Life was difficult for the Jews of Oradea under Romanian rule, and then under the regime of Nicholas Horthy. In 1927 Romanian nationalist student leaders organized anti-Jewish riots, in which synagogues were looted and several Jews were killed, and there were a number of other outbreaks of anti-Semitic violence before World War II.

Hungarian authorities forced the Jewish residents of the city into the Oradea ghetto in 1944; they were subsequently deported to Auschwitz. A total of 25,000 Jews were deported from Oradea and its district.

After the end of the war, in 1947, the Jewish population numbered approximately 8,000, including survivors from the camps and Jews who had arrived from other areas.
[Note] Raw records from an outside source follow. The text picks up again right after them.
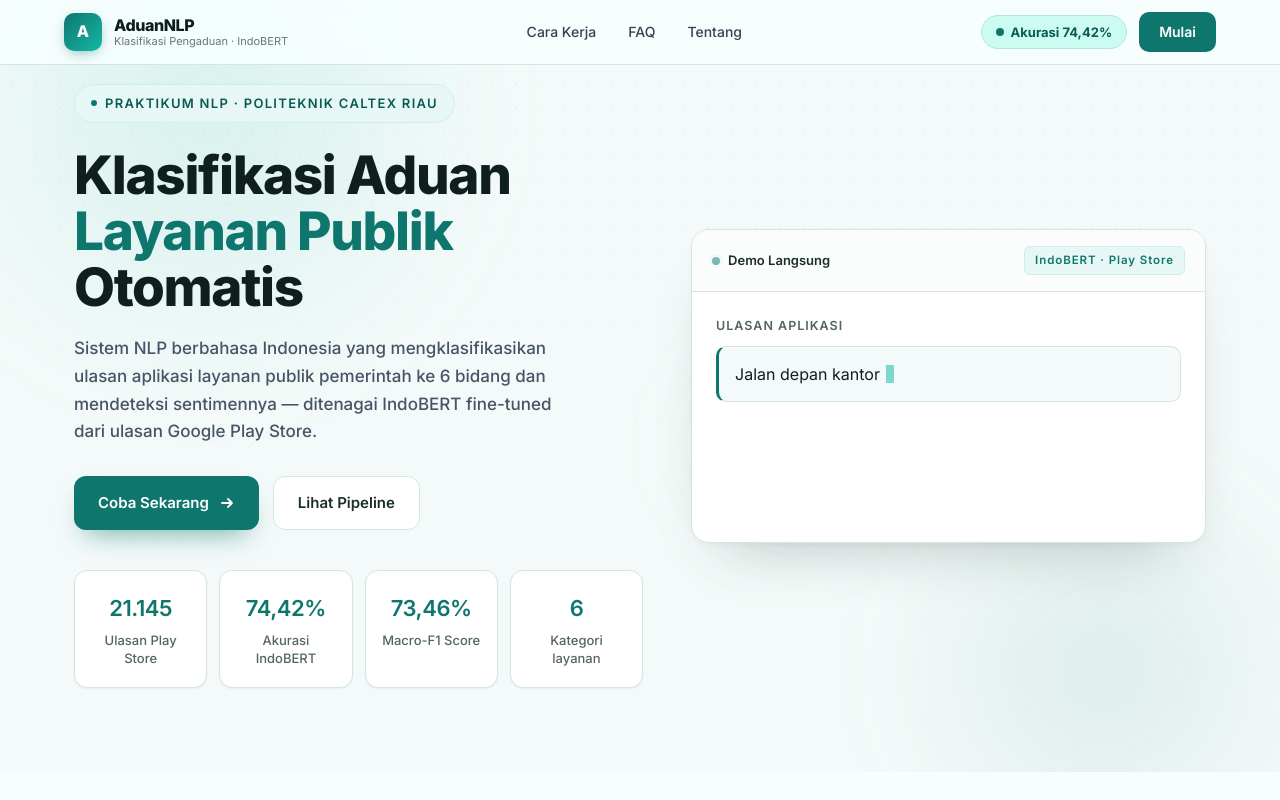
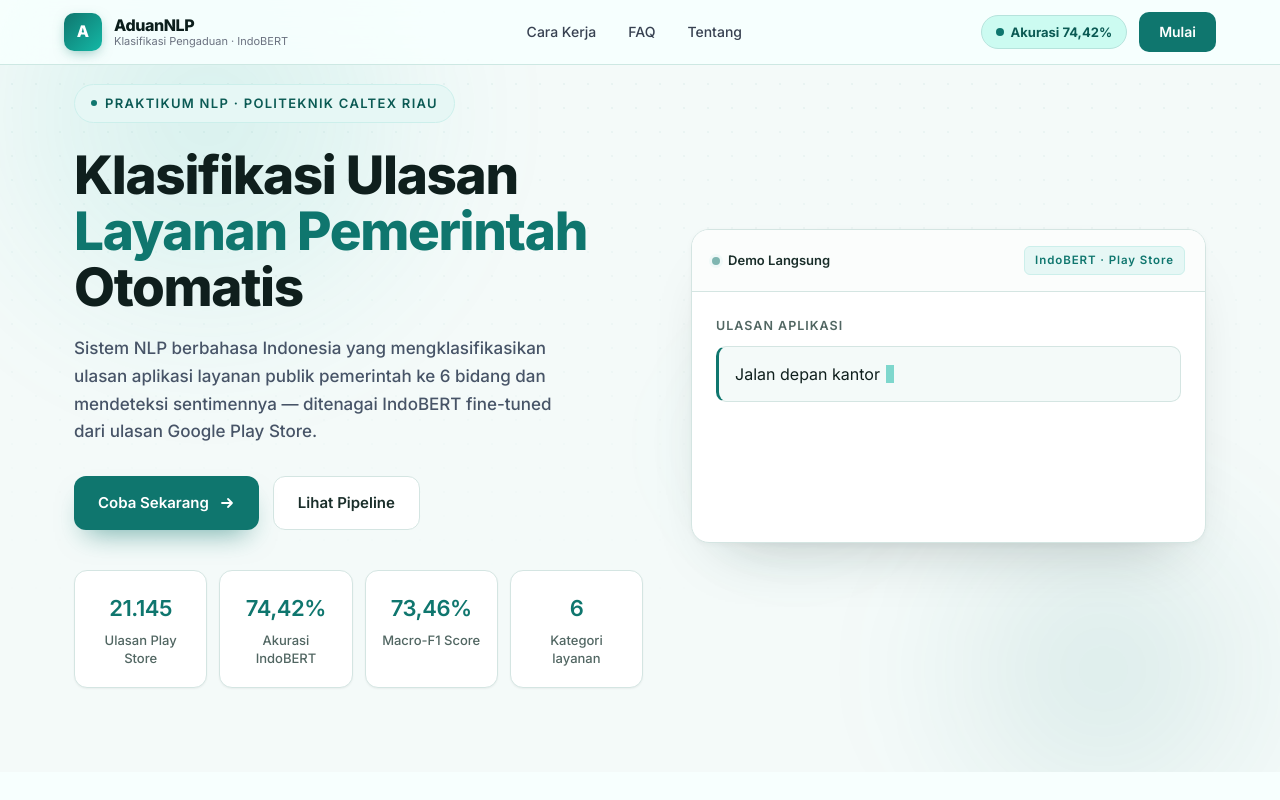
Before and after one commit to Zayyandra/aduan-react, a React (Vite) app in the folder frontend/: page / in a window 1280 px wide. Shown: the top 800 px of the page. Built offline with nearby package versions, Linux system fonts and the light colour scheme; no server answers.

Commit message:
Revisi 1

```diff
--- a/frontend/src/components/HeroSection.jsx
+++ b/frontend/src/components/HeroSection.jsx
@@ -117,8 +117,8 @@
             className="reveal text-[#0f1f1d] text-[40px] md:text-[53px] leading-[1.06] tracking-[-0.025em] font-extrabold mb-5"
             style={{ transitionDelay: "0.08s" }}
           >
-            Klasifikasi Aduan<br />
-            <span className="text-[#0f766e]">Layanan Publik</span> Otomatis
+            Klasifikasi Ulasan<br />
+            <span className="text-[#0f766e]">Layanan Pemerintah</span> Otomatis
           </h1>
 
           {/* lead */}
```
In 1946 these survivors dedicated a monument to those who had been lost during the war. Nonetheless, the communist regime imposed new hardships on the Jewish community. Zionist organizations were suppressed, and their leaders were often arrested. Many Jews lost their jobs, or were imprisoned.

During the 1950s, Romania began "selling" its Jewish citizens to Israel; in exchange for money or services, the Romanian government would grant Jews travel permits to immigrate to Israel. Many of the Jews remaining in Oradea emigrated to Israel, North America, Australia, and Western Europe and the population fell to 2,000 in 1971. The only Jewish institutions still functioning then were the three synagogues, which held services on Shabbat and the holidays. There was also a kosher restaurant in the town.

By the 21st century, there were only a few hundred Jews still living in Oradea. Since 2001 the community has been supported by the Lempert Family Foundation, a North American organization dedicated to preserving the memory of the Jewish community of Oradea.
Written by researchers of ANU Museum of the Jewish People